The motion did not pass — four council members voted in favor of the proposal, one voted against it, and one abstained, with three council members absent.

“(The law) is not defined,” said Councilmember Kate Harrison, who was in favor of the proposal. “I’m on the side of humanitarian.”

Some facts that had been presented at the meeting were unclear, according to Harrison. She added that there is no evidence that the crimes reported to the police that occurred at the marina were committed by the residents.

“Our entire region is in the midst of an affordability and housing crisis, which will require creative thinking to alleviate suffering,” Arreguín said in an email. “We need to have compassion and empathy for the less fortunate, many of whom simply have nowhere to go.”

Amber Whitson, a vehicular resident of the marina, attended the special meeting and said she was heartened that so many advocates came and spoke in favor for the vehicle community.

Although the City Council vote defeated the proposal, another proposal to allow the vehicular community to remain for one more week passed, Harrison said. A group launched by Arreguín on June 26 is looking for a new place for vehicular residents to reside.

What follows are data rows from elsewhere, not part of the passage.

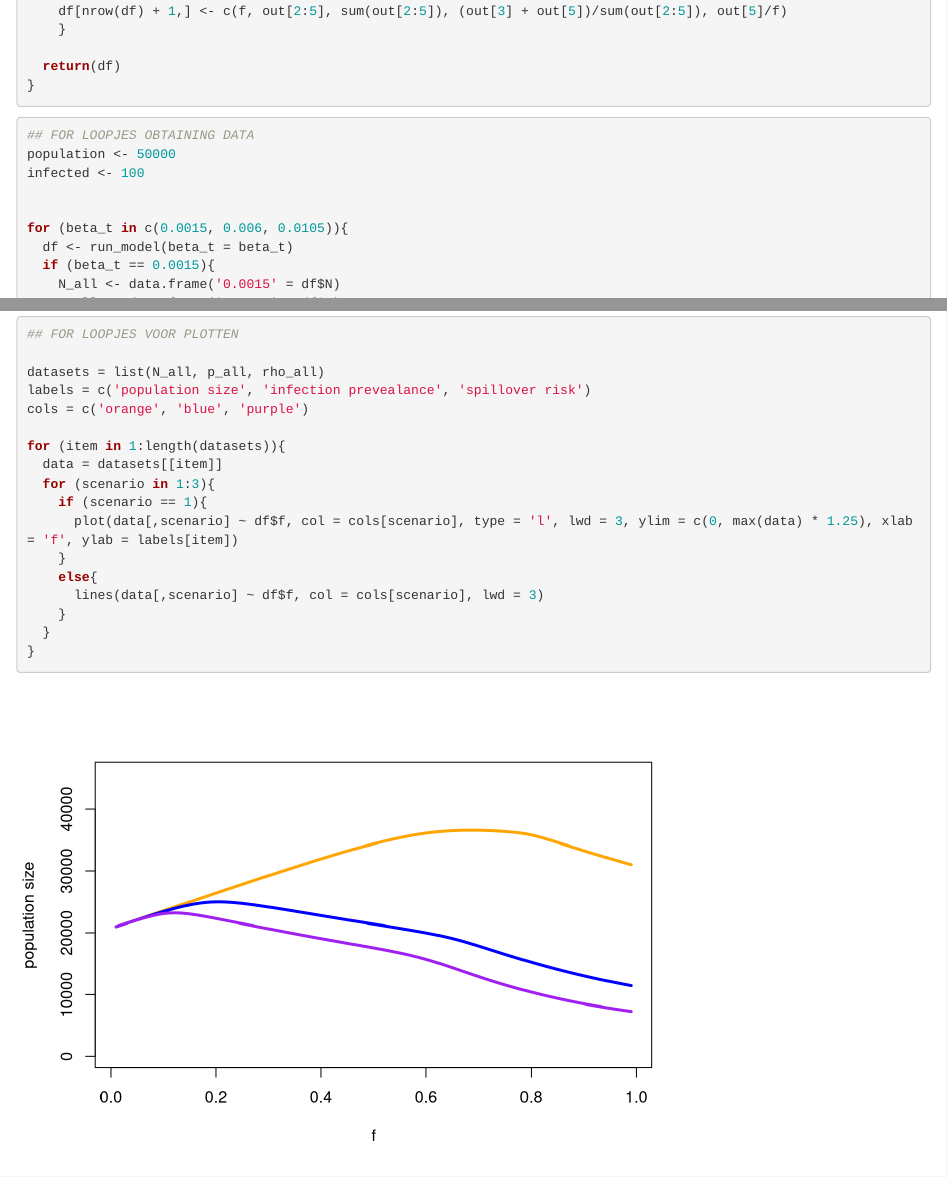
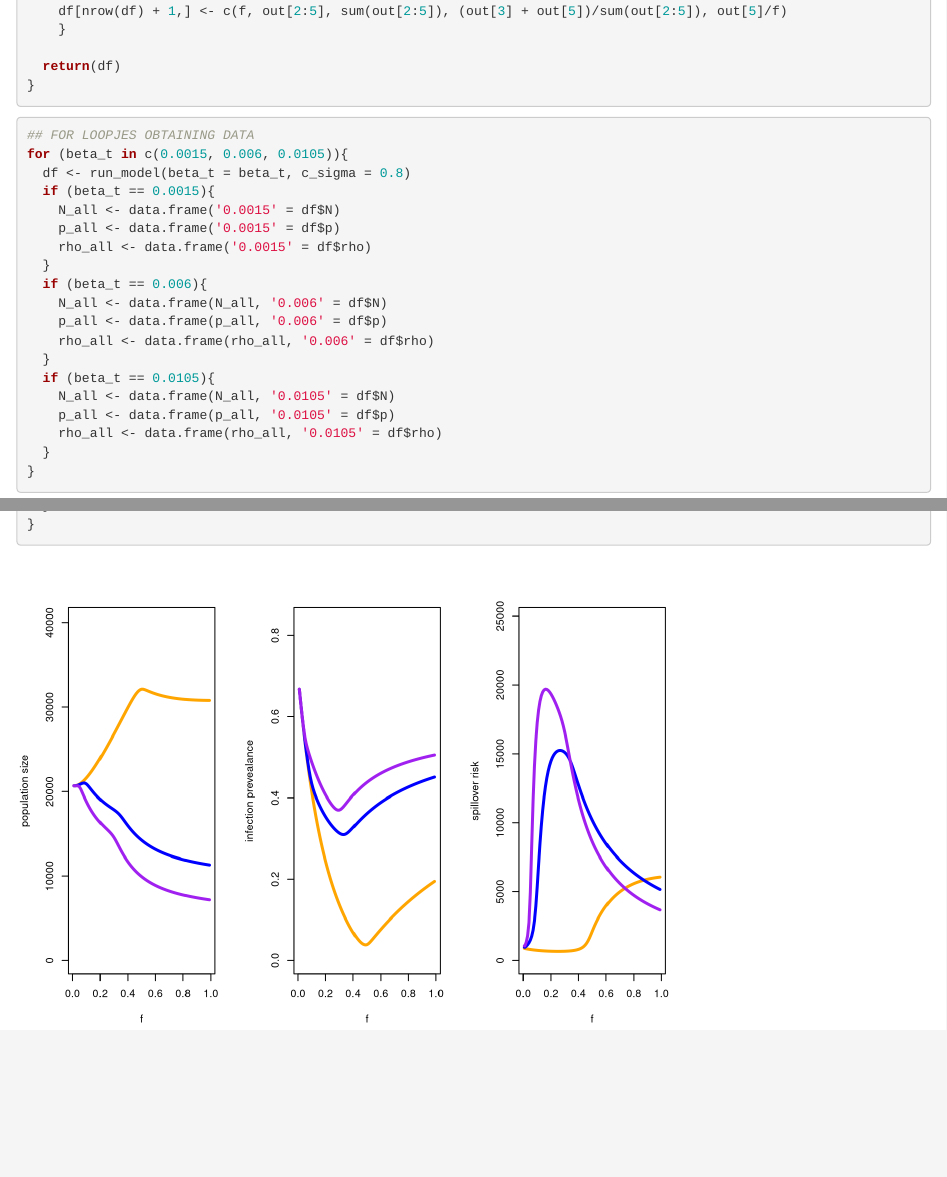
Before and after one commit to JobMaathuis/Thema08, an R Markdown document (EndAssignment/EndAssignment.Rmd): the page in a window 1100 px wide, from 1260 px down, and a second part further down, joined at a grey line. Rendered offline with R 4.5, knitr and Pandoc, with nearby package versions.

Commit message:
removed some unneccesary variables

````diff
--- a/EndAssignment/EndAssignment.Rmd
+++ b/EndAssignment/EndAssignment.Rmd
@@ -93,12 +93,8 @@ run_model <- function(population = 50000, infected = 100, m = 0.1, b0 = 0.4,
 
 ```{r}
 ## FOR LOOPJES OBTAINING DATA
-population <- 50000
-infected <- 100
-
-
 for (beta_t in c(0.0015, 0.006, 0.0105)){
-  df <- run_model(beta_t = beta_t)
+  df <- run_model(beta_t = beta_t, c_sigma = 0.8)
   if (beta_t == 0.0015){
     N_all <- data.frame('0.0015' = df$N)
     p_all <- data.frame('0.0015' = df$p)
@@ -120,6 +116,3 @@ for (beta_t in c(0.0015, 0.006, 0.0105)){
 ```{r}
 ## FOR LOOPJES VOOR PLOTTEN
 
-datasets = list(N_all, p_all, rho_all)
-labels = c('population size', 'infection prevealance', 'spillover risk')
-cols = c('orange', 'blue', 'purple')
@@ -127,5 +123,5 @@ cols = c('orange', 'blue', 'purple')
 for (item in 1:length(datasets)){
-  data = datasets[[item]]
+  data <- datasets[[item]]
   for (scenario in 1:3){
     if (scenario == 1){
       plot(data[,scenario] ~ df$f, col = cols[scenario], type = 'l', lwd = 3, ylim = c(0, max(data) * 1.25), xlab = 'f', ylab = labels[item])
````
Also changed, not shown: EndAssignment/EndAssignment.Rmd (5 more changed lines), 1 other file.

“I am incredibly disappointed that we were not able to find a way for RV campers at HS Lordships to remain throughout the month but remain committed to finding a permanent location in the city – and elsewhere in Alameda County — for an RV park,” Arreguín said in an email.

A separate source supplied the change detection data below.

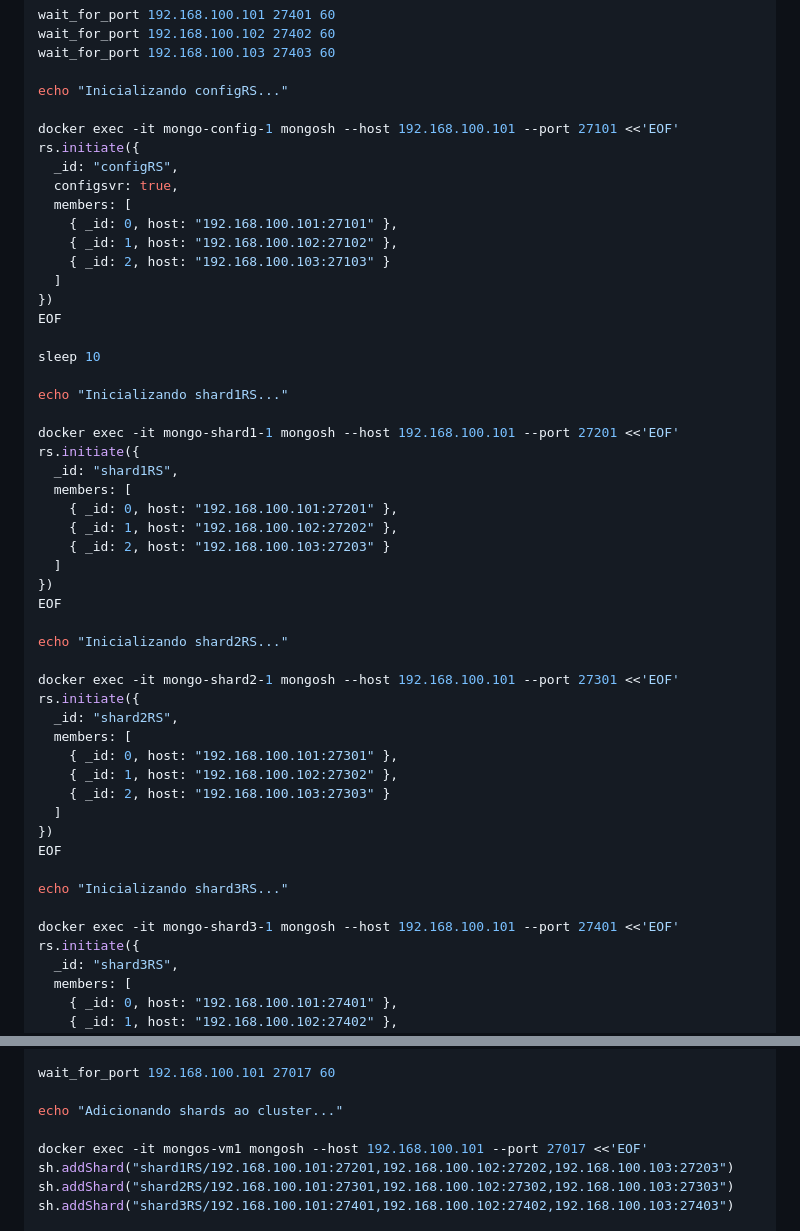
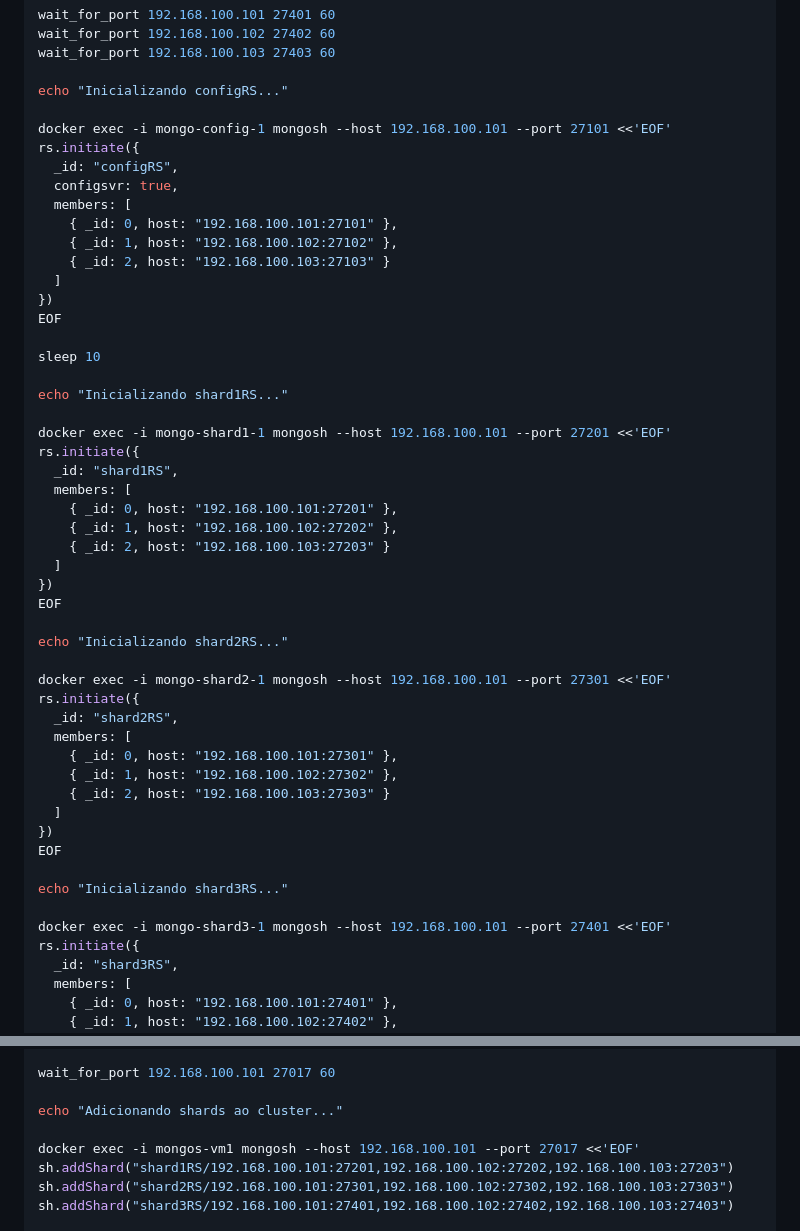
Before and after one commit to klaytoncastro/ceub-nosql, a Markdown page: cluster/README.md, 2 parts joined by grey strips. Drawn GitHub-style.

Commit message:
Change 'docker exec -it' to 'docker exec -i' in README

```diff
--- a/cluster/README.md
+++ b/cluster/README.md
@@ -514,7 +514,7 @@ wait_for_port 192.168.100.103 27403 60
 
 echo "Inicializando configRS..."
 
-docker exec -it mongo-config-1 mongosh --host 192.168.100.101 --port 27101 <<'EOF'
+docker exec -i mongo-config-1 mongosh --host 192.168.100.101 --port 27101 <<'EOF'
 rs.initiate({
   _id: "configRS",
   configsvr: true,
@@ -530,7 +530,7 @@ sleep 10
 
 echo "Inicializando shard1RS..."
 
-docker exec -it mongo-shard1-1 mongosh --host 192.168.100.101 --port 27201 <<'EOF'
+docker exec -i mongo-shard1-1 mongosh --host 192.168.100.101 --port 27201 <<'EOF'
 rs.initiate({
   _id: "shard1RS",
   members: [
@@ -543,7 +543,7 @@ EOF
 
 echo "Inicializando shard2RS..."
 
-docker exec -it mongo-shard2-1 mongosh --host 192.168.100.101 --port 27301 <<'EOF'
+docker exec -i mongo-shard2-1 mongosh --host 192.168.100.101 --port 27301 <<'EOF'
 rs.initiate({
   _id: "shard2RS",
   members: [
@@ -556,7 +556,7 @@ EOF
 
 echo "Inicializando shard3RS..."
 
-docker exec -it mongo-shard3-1 mongosh --host 192.168.100.101 --port 27401 <<'EOF'
+docker exec -i mongo-shard3-1 mongosh --host 192.168.100.101 --port 27401 <<'EOF'
 rs.initiate({
   _id: "shard3RS",
   members: [
@@ -575,7 +575,7 @@ wait_for_port 192.168.100.101 27017 60
 
 echo "Adicionando shards ao cluster..."
 
-docker exec -it mongos-vm1 mongosh --host 192.168.100.101 --port 27017 <<'EOF'
+docker exec -i mongos-vm1 mongosh --host 192.168.100.101 --port 27017 <<'EOF'
 sh.addShard("shard1RS/192.168.100.101:27201,192.168.100.102:27202,192.168.100.103:27203")
 sh.addShard("shard2RS/192.168.100.101:27301,192.168.100.102:27302,192.168.100.103:27303")
 sh.addShard("shard3RS/192.168.100.101:27401,192.168.100.102:27402,192.168.100.103:27403")
```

According to Whitson, the vehicular community still needed to pay the parking fee for the Fourth of July celebrations in the Marina, but an anonymous donor paid the parking permit fee — worth about $1,100 — for the whole community.

Whitson said the best solution, for her, would be to find an area in the city where the members of the vehicular community can all move and live together.

“We’re happy to stay … because we don’t have anywhere else to go,” Whitson said. “They have a responsibility to give us space.”

Councilmember Kriss Worthington said he dissented the proposal because it was illegal, adding that if residents should be allowed to live at the marina, the city must codify it with appropriate laws. Worthington also said a possible remedy would be to ask property owners if they are willing to allow vehicular residents to park in their driveways, backyards and other property.

“The idea was well-intended but problematic. The motion was defeated because it is unconstitutional, discriminatory and illegal, and I don’t want to be one of all three of it,” Worthington said.

Contact Jan Schuermann at [email protected] and follow him on Twitter at @Jan_182.